In many European cities and some older American cities, electric utilities use the waste heat from the boilers or heat exchangers to keep buildings warm in the cooler months of the year. Hot water is circulated through pipes through nearby buildings, and cooler water returns to the utility. This is known as district heating because an entire region can be served by this system. In the United States, 5.6 x 1017J (0.56 EJ) of energy was distributed as district heating in 1995.
Savings are possible because of economy of scale (one central heating system instead of many individual systems), the reduced maintenance per unit of output characteristic of a larger system, and because the waste heat would have to be disposed of by other means were it not used for this useful purpose. District heating is only feasible when there is a large but compact region having a relatively large population density through at least part of the day.

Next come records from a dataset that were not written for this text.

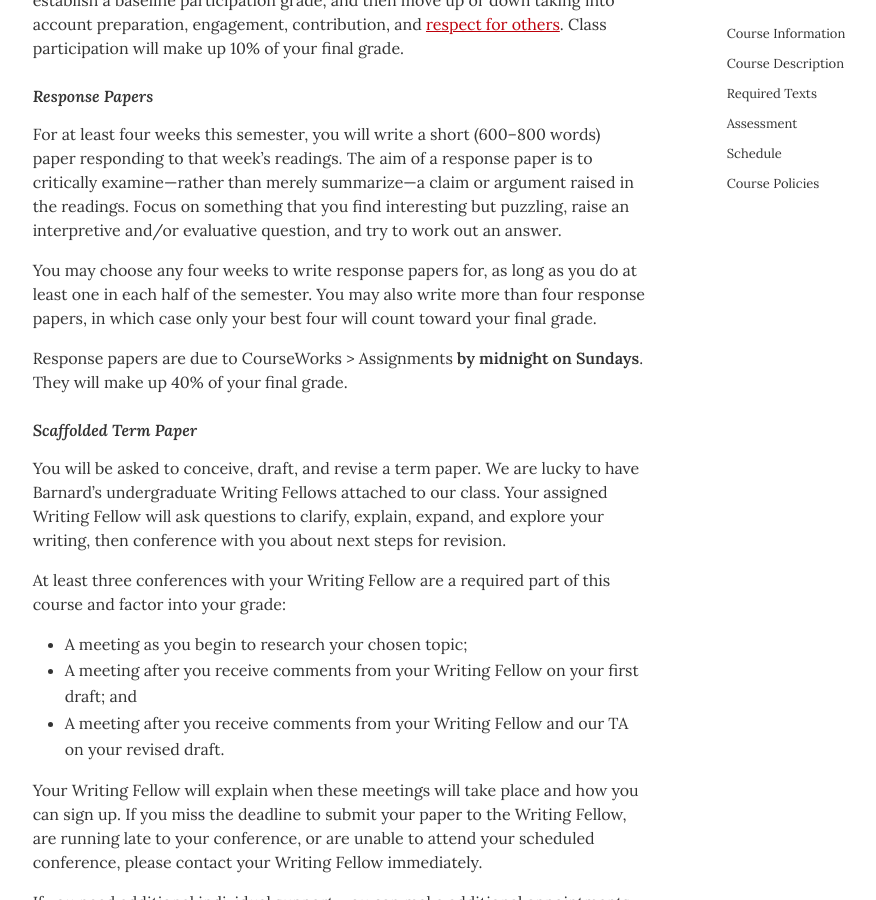
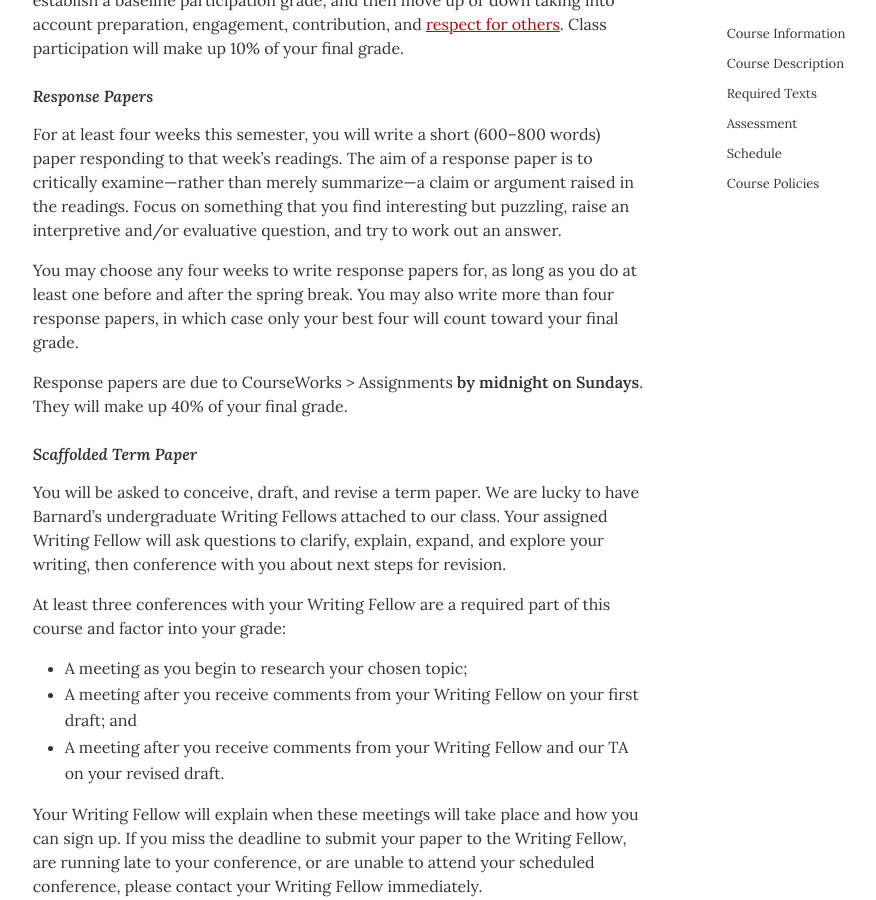
Before and after one commit to dingherself/political-philosophy, a Jekyll site: the page built from syllabus.md, in a window 1280 px wide and 900 px high, scrolled down 3254 px. Shown: the whole window, without its empty margins (174-1050 px from the left). Built offline with Jekyll 4.4.1, drawn with Linux system fonts in a browser that asks for light colours.

Commit message:
clarify language

```diff
--- a/syllabus.md
+++ b/syllabus.md
@@ -103,7 +103,7 @@ For this class, I will use in-class activities (which will be graded for complet
 
 For at least four weeks this semester, you will write a short (600–800 words) paper responding to that week’s readings. The aim of a response paper is to critically examine—rather than merely summarize—a claim or argument raised in the readings. Focus on something that you find interesting but puzzling, raise an interpretive and/or evaluative question, and try to work out an answer.
 
-You may choose any four weeks to write response papers for, as long as you do at least one in each half of the semester. You may also write more than four response papers, in which case only your best four will count toward your final grade.
+You may choose any four weeks to write response papers for, as long as you do at least one before and after the spring break. You may also write more than four response papers, in which case only your best four will count toward your final grade.
 
 Response papers are due to CourseWorks > Assignments **by midnight on Sundays**. They will make up 40% of your final grade.
 
```
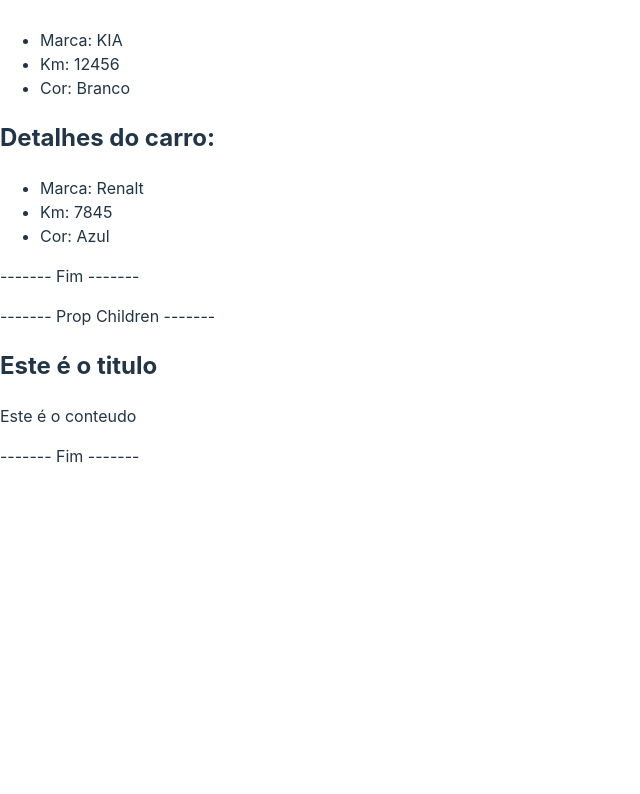
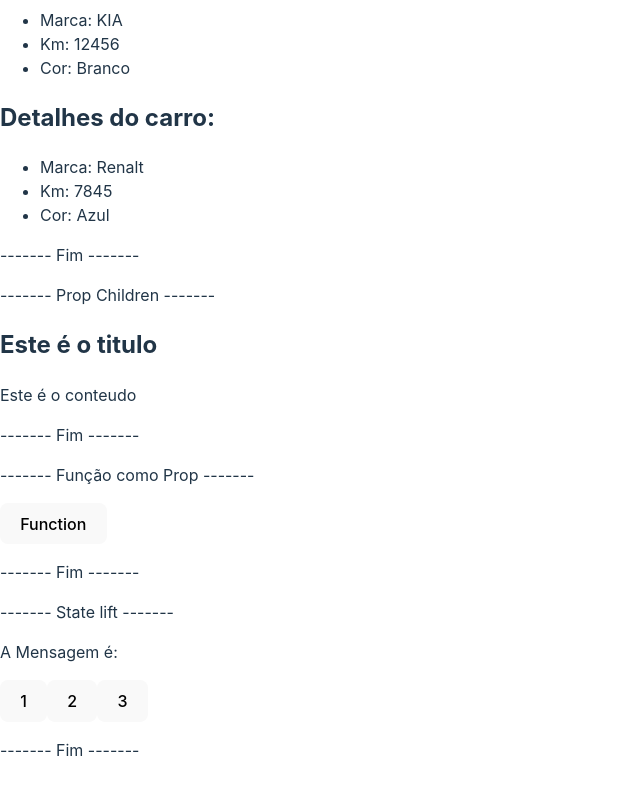
Before and after one commit to Dev-Organizada/React, a React (Vite) app in the folder introducao/introduction-react/: page / in a window 1280 px wide. Shown: the part 296-1090 px from the top of the page, without its empty margins (0-640 px from the left). Built offline with nearby package versions, Linux system fonts and the light colour scheme.

Commit message:
Função na Prop e State Lift

```diff
--- a/introducao/introduction-react/src/App.jsx
+++ b/introducao/introduction-react/src/App.jsx
@@ -1,5 +1,9 @@
+import { useState } from 'react'
 import CarDetails from './components/CarDetails'
 import Container from './components/Container'
+import ExecuteFunction from './components/ExecuteFunction'
+import Message from './components/Message'
+import ChangeMessageState from './components/ChangeMessageState'
 
 function App() {
   const cars = [
@@ -7,11 +11,23 @@
     {id: 2, brand:"KIA", color: "Branco", newCar: false, km: 12456},
     {id: 3, brand:"Renalt", color: "Azul", newCar: false, km: 7845}
   ]
+
+  function showMessage() {
+    console.log("Mensagem da Função")
+  }
+
+  const [message, setMessage] = useState("")
+
+  const handleMessage = (msg) => {
+    setMessage(msg)
+  }
+
   return (
       <>
         <p>------- Loop em array de objeto -------</p>
         {cars.map((car) => (
           <CarDetails
+            key={car.id}
             brand={car.brand}
             color={car.color}
             km={car.km}
@@ -24,6 +40,16 @@
           <p>Este é o conteudo</p>
         </Container>
         <p>------- Fim -------</p>
+
+        <p>------- Função como Prop -------</p>
+        <ExecuteFunction myFunction={showMessage}/>
+        <p>------- Fim -------</p>
+
+        <p>------- State lift -------</p>
+        <Message msg={message}/>
+        <ChangeMessageState handleMessage={handleMessage} />
+        <p>------- Fim -------</p>
+
       </>
   )
 }
--- /dev/null
+++ b/introducao/introduction-react/src/components/ChangeMessageState.jsx
@@ -0,0 +1,12 @@
+const ChangeMessageState = ({handleMessage}) => {
+    const messages = ["Oi", "Olá", "Oi, tudo bem?"]
+  return (
+    <div>
+        <button onClick={() => handleMessage(messages[0])}>1</button>
+        <button onClick={() => handleMessage(messages[1])}>2</button>
+        <button onClick={() => handleMessage(messages[2])}>3</button>
+    </div>
+  )
+}
+
+export default ChangeMessageState
--- /dev/null
+++ b/introducao/introduction-react/src/components/ExecuteFunction.jsx
@@ -0,0 +1,9 @@
+const ExecuteFunction = ({myFunction}) => {
+  return (
+    <div>
+        <button onClick={myFunction}>Function</button>
+    </div>
+  )
+}
+
+export default ExecuteFunction
--- /dev/null
+++ b/introducao/introduction-react/src/components/Message.jsx
@@ -0,0 +1,9 @@
+const Message = ({msg}) => {
+  return (
+    <div>
+        <p>A Mensagem é: {msg}</p>
+    </div>
+  )
+}
+
+export default Message
```
Also changed, not shown: 1 other file (tests, documents, lock files or other folders).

This is more characteristic of European and Asian conditions than American or African ones.